### PROBLEM DETAILS
Print every record exactly, but leave out the pictures.

Image comparison data
━━━━

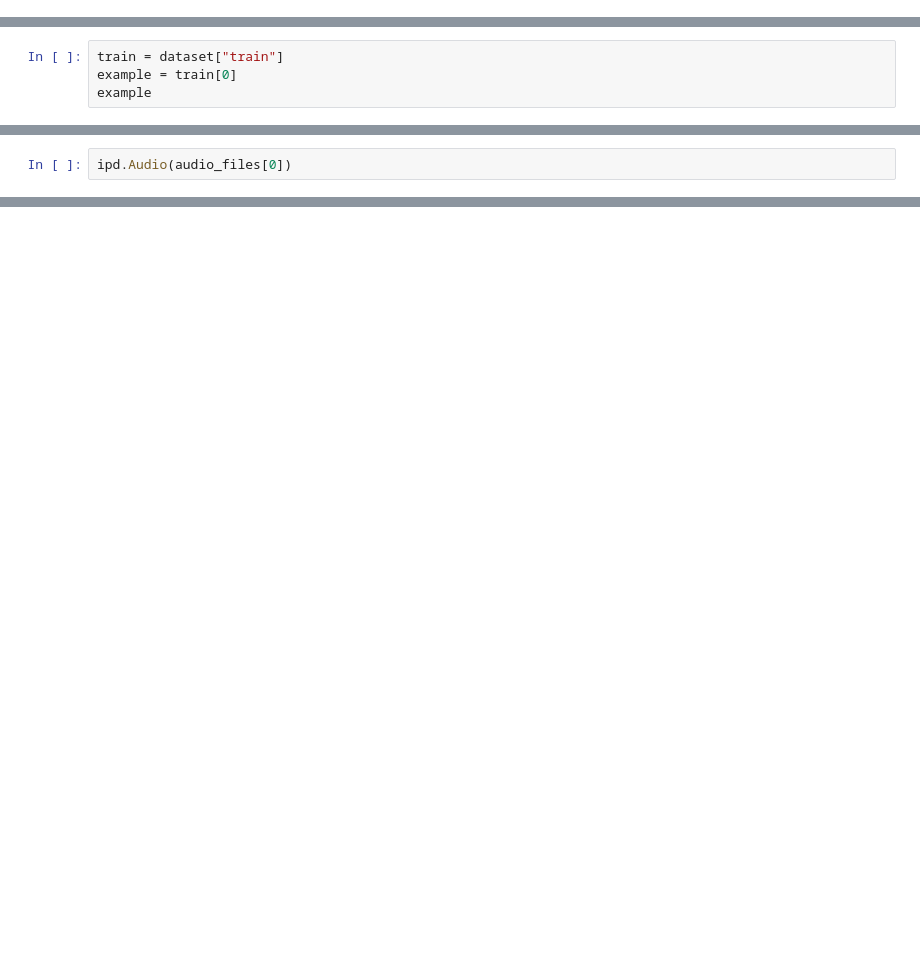
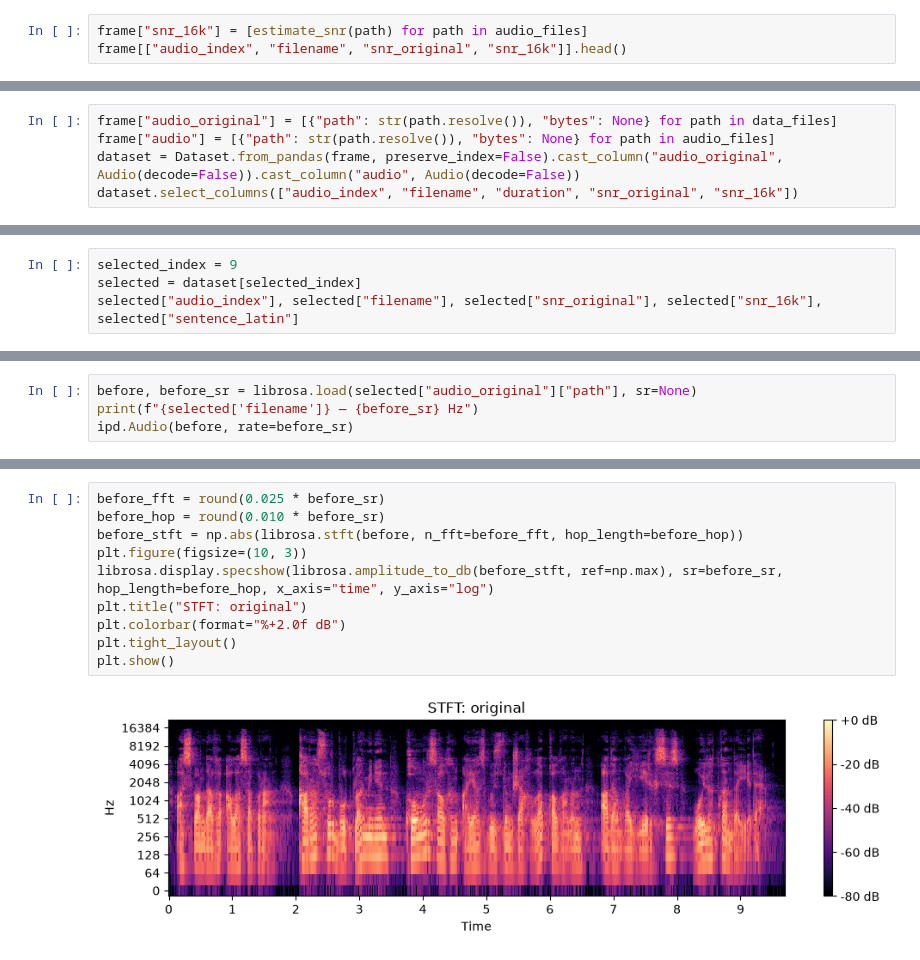
Before and after one commit to vvadr/speech-to-text, a Jupyter notebook: notebooks/tuesday.ipynb, the cells around one changed output, grey strips where cells are left out. Saved outputs shown, nothing was run; the diff lists cells and outputs as text; blank space fills up the shorter version.

```diff
--- a/notebooks/tuesday.ipynb
+++ b/notebooks/tuesday.ipynb
@@ -27,0 +80,3 @@ dataset
+# %%
+frame["snr_16k"] = [estimate_snr(path) for path in audio_files]
+frame[["audio_index", "filename", "snr_original", "snr_16k"]].head()
@@ -27,0 +97,5 @@ dataset
+# %%
+frame["audio_original"] = [{"path": str(path.resolve()), "bytes": None} for path in data_files]
+frame["audio"] = [{"path": str(path.resolve()), "bytes": None} for path in audio_files]
+dataset = Dataset.from_pandas(frame, preserve_index=False).cast_column("audio_original", Audio(decode=False)).cast_column("audio", Audio(decode=False))
+dataset.select_columns(["audio_index", "filename", "duration", "snr_original", "snr_16k"])
@@ -28,4 +107,4 @@ dataset
 # %%
-train = dataset["train"]
-example = train[0]
-example
+selected_index = 9
+selected = dataset[selected_index]
+selected["audio_index"], selected["filename"], selected["snr_original"], selected["snr_16k"], selected["sentence_latin"]
@@ -32,2 +121,4 @@ example
 # %%
-ipd.Audio(audio_files[0])
+before, before_sr = librosa.load(selected["audio_original"]["path"], sr=None)
+print(f"{selected['filename']} — {before_sr} Hz")
+ipd.Audio(before, rate=before_sr)
@@ -33,0 +128,12 @@ ipd.Audio(audio_files[0])
+# %%
+before_fft = round(0.025 * before_sr)
+before_hop = round(0.010 * before_sr)
+before_stft = np.abs(librosa.stft(before, n_fft=before_fft, hop_length=before_hop))
+plt.figure(figsize=(10, 3))
+librosa.display.specshow(librosa.amplitude_to_db(before_stft, ref=np.max), sr=before_sr, hop_length=before_hop, x_axis="time", y_axis="log")
+plt.title("STFT: original")
+plt.colorbar(format="%+2.0f dB")
+plt.tight_layout()
+plt.show()
+# %% [output]
+[figure, added]
```
Also changed, not shown: parts of 22 cells of this notebook, 7 other files.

━━━━

### SOLUTION FOR THIS TASK
Before and after one commit to vvadr/speech-to-text, a Jupyter notebook: notebooks/tuesday.ipynb, the cells around one changed output, grey strips where cells are left out. Saved outputs shown, nothing was run; the diff lists cells and outputs as text; blank space fills up the shorter version.

```diff
--- a/notebooks/tuesday.ipynb
+++ b/notebooks/tuesday.ipynb
@@ -27,0 +80,3 @@ dataset
+# %%
+frame["snr_16k"] = [estimate_snr(path) for path in audio_files]
+frame[["audio_index", "filename", "snr_original", "snr_16k"]].head()
@@ -27,0 +97,5 @@ dataset
+# %%
+frame["audio_original"] = [{"path": str(path.resolve()), "bytes": None} for path in data_files]
+frame["audio"] = [{"path": str(path.resolve()), "bytes": None} for path in audio_files]
+dataset = Dataset.from_pandas(frame, preserve_index=False).cast_column("audio_original", Audio(decode=False)).cast_column("audio", Audio(decode=False))
+dataset.select_columns(["audio_index", "filename", "duration", "snr_original", "snr_16k"])
@@ -28,4 +107,4 @@ dataset
 # %%
-train = dataset["train"]
-example = train[0]
-example
+selected_index = 9
+selected = dataset[selected_index]
+selected["audio_index"], selected["filename"], selected["snr_original"], selected["snr_16k"], selected["sentence_latin"]
@@ -32,2 +121,4 @@ example
 # %%
-ipd.Audio(audio_files[0])
+before, before_sr = librosa.load(selected["audio_original"]["path"], sr=None)
+print(f"{selected['filename']} — {before_sr} Hz")
+ipd.Audio(before, rate=before_sr)
@@ -33,0 +128,12 @@ ipd.Audio(audio_files[0])
+# %%
+before_fft = round(0.025 * before_sr)
+before_hop = round(0.010 * before_sr)
+before_stft = np.abs(librosa.stft(before, n_fft=before_fft, hop_length=before_hop))
+plt.figure(figsize=(10, 3))
+librosa.display.specshow(librosa.amplitude_to_db(before_stft, ref=np.max), sr=before_sr, hop_length=before_hop, x_axis="time", y_axis="log")
+plt.title("STFT: original")
+plt.colorbar(format="%+2.0f dB")
+plt.tight_layout()
+plt.show()
+# %% [output]
+[figure, added]
```
Also changed, not shown: parts of 22 cells of this notebook, 7 other files.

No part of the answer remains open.